January 22, 2008

"Three goals webmasters make, and why you should not make them yourself."

Maintaining a website or blog means you have to set goals from time to time. Whether it's goals with the amount of traffic you are - or are not - receiving, goals with the amount of content you provide, or even goals with the amount of goals you want to achieve, having goals for your site can mean growth for you.

Not surprisingly, webmasters tend to make goals for their website or blogs that are very similar. But what is surprising is that a lot of the goals webmasters tend to make aren't beneficial to them or their sites. So, to help you in your site goal process: here are three goals webmasters make, and why you should not make them yourself.

Get a specific number of visitors/subscribers.

Setting a goal to get a set number of visitors or subscribers isn't necessarily a horrible goal to make, but it does have a problem: you don't have much control over the outcome.

Sure, you can do everything in your power to get people to visit your website, but ultimately the amount of people who visit your website or subscribe to your blog is not up to you, and there is not much you can do about it.

Instead of setting a goal based on other people and variables that are out of your control, focus on a goal that you CAN control; like getting a certain amount of links (you can actively search out and get links to your site easily), or spending a certain amount of advertising dollars.

Don't set goals that you can't completely control the outcome of, you'll end up wasting more time and resources than if you set a goal that you can take complete action on.

Post new content every [insert random number] days.

Trying to get a specific number of site visitors or feed subscribers is slightly out of your control, so picking a goal that is more of a direct result of your actions is a must; unfortunately, setting a goal to put up a set amount of new content per [number].

It's great that you want to have new content on a scheduled basis, but setting such requirements for yourself can dramatically decrease the value of the content you are providing.

What happens if you wake up one morning and are too busy to write up some great and valuable content? What if there is a personal emergency and you never get around to perusing your content goal?

Setting a goal for when to add new content - as well as how much to add - is setting yourself up for failure, and definitely de-valuing your website or blog.

Instead, set a broader goal that won't hinder your creativity, and that won't restrict you to avoiding personal issues. Setting a goal like "Have 100 articles online within four months" is broad enough to give you creative space, but still requires you to put effort into it.
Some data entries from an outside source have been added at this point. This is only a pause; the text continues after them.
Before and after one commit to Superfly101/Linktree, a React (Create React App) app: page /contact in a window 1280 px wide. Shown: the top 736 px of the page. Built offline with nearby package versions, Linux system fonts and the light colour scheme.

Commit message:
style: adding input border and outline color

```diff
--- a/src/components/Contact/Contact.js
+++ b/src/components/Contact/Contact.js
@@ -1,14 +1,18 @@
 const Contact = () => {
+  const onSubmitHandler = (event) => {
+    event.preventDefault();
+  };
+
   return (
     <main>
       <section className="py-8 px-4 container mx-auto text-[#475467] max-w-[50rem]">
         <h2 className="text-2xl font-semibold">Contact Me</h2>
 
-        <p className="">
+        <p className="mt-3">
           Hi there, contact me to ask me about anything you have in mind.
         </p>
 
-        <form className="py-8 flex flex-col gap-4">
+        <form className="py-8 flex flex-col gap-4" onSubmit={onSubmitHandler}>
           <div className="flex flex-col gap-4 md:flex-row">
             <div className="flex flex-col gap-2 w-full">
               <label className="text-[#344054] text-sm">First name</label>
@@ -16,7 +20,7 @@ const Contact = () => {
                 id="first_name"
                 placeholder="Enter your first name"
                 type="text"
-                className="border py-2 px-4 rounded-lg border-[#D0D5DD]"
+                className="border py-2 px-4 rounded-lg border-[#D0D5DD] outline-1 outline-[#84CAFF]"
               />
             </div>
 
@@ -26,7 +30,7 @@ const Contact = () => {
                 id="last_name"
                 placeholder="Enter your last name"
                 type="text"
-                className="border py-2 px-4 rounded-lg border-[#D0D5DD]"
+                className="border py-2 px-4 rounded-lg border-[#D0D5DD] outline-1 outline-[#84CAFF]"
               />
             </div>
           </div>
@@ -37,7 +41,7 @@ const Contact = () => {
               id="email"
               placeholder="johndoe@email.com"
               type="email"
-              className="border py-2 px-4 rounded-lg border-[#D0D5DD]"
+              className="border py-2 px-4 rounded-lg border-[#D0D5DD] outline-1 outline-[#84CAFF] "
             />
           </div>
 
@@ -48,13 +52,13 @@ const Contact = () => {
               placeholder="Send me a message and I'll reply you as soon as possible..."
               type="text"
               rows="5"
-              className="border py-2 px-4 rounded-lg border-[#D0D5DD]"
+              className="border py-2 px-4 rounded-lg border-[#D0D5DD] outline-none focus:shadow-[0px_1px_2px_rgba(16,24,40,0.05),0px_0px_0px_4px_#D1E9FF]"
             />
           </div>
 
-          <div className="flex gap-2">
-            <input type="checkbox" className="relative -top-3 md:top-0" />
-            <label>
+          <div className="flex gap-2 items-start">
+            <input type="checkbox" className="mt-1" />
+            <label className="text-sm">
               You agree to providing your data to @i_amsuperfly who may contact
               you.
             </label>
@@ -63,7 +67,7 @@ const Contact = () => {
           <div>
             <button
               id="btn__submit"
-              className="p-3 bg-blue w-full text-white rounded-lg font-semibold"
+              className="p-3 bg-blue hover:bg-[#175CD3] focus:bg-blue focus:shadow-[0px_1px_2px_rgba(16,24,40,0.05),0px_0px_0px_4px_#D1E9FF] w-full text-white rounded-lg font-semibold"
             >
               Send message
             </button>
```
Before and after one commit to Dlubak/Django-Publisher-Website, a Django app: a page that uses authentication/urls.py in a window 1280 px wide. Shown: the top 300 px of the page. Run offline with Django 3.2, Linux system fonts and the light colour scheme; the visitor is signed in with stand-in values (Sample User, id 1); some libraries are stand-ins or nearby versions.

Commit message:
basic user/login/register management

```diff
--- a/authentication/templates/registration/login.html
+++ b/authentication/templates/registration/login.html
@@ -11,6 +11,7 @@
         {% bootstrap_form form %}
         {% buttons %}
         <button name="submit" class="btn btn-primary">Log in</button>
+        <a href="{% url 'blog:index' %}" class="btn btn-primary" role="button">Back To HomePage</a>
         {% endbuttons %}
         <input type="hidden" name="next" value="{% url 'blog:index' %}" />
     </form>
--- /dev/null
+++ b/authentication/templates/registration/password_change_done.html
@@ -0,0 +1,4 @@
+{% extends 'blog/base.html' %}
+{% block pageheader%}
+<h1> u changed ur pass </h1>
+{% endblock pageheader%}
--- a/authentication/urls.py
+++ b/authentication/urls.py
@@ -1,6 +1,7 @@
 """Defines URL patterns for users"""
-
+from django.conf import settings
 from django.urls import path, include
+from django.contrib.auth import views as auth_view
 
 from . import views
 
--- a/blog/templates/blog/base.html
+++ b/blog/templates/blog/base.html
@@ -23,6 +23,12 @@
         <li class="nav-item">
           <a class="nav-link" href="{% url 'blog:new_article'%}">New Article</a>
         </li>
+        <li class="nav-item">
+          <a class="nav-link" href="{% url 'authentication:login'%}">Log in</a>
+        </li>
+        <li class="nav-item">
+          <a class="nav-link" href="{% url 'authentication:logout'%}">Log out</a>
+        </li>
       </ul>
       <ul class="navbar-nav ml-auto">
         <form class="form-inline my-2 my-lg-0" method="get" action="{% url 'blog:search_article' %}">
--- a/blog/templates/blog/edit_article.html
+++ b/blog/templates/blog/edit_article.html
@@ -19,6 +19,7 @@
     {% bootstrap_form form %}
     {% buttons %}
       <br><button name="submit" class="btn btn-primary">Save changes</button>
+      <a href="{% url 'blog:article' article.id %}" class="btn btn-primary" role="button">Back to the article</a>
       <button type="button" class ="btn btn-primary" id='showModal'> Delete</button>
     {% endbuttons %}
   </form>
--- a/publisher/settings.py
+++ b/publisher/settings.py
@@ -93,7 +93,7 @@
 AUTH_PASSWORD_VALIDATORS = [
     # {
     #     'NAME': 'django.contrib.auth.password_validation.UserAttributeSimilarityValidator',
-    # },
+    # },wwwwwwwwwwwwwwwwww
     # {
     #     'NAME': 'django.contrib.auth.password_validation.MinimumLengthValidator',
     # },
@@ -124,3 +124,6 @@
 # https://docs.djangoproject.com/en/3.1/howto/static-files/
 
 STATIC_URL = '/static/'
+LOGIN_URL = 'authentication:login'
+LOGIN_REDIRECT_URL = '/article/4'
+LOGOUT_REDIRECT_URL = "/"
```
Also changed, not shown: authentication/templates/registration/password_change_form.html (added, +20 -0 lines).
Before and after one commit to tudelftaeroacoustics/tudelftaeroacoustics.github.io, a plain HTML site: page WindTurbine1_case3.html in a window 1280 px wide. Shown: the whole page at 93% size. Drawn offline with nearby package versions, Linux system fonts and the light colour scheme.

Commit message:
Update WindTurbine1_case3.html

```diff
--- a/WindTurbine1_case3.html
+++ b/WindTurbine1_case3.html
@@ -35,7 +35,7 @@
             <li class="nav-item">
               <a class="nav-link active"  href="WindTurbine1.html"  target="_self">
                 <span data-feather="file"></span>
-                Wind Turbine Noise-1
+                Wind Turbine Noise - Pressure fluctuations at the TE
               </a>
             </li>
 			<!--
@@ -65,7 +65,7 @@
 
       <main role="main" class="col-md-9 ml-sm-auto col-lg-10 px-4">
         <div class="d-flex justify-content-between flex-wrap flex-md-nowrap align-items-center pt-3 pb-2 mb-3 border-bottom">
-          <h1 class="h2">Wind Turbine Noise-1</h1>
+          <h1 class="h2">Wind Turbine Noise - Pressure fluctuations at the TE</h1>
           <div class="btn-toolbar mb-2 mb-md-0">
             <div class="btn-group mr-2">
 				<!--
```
Set [blank number] goals.

Regardless of the number and types of goals you may - or may not - have already been setting for your site, they won't mean anything if they aren't for your growth.

A lot of webmasters set goals and then get discouraged when they don't achieve those goals, so they make another goal to set more goals and reach them. Then, when they don't reach their new goals, the webmasters will either set even more unachievable goals, or give up on their website altogether.

You are not suppose to be creating goals that will be the fuel behind your site or marketing efforts; instead, you should be creating goals at times that you see fit. If you are not seeing much traffic coming into your blog, set a goal to buy more advertising and try to influence more traffic.

Ultimately settings goals for your website or blog are for YOU, nobody else and for no other reason.

Goals should be set with growth in mind - and not just in a traffic kind of way. You should be able to learn what makes your website great, and what doesn't work. You should be focusing on ways that YOU can learn to be a better webmaster or provide better content, not what you can do to make yourself temporarily happy.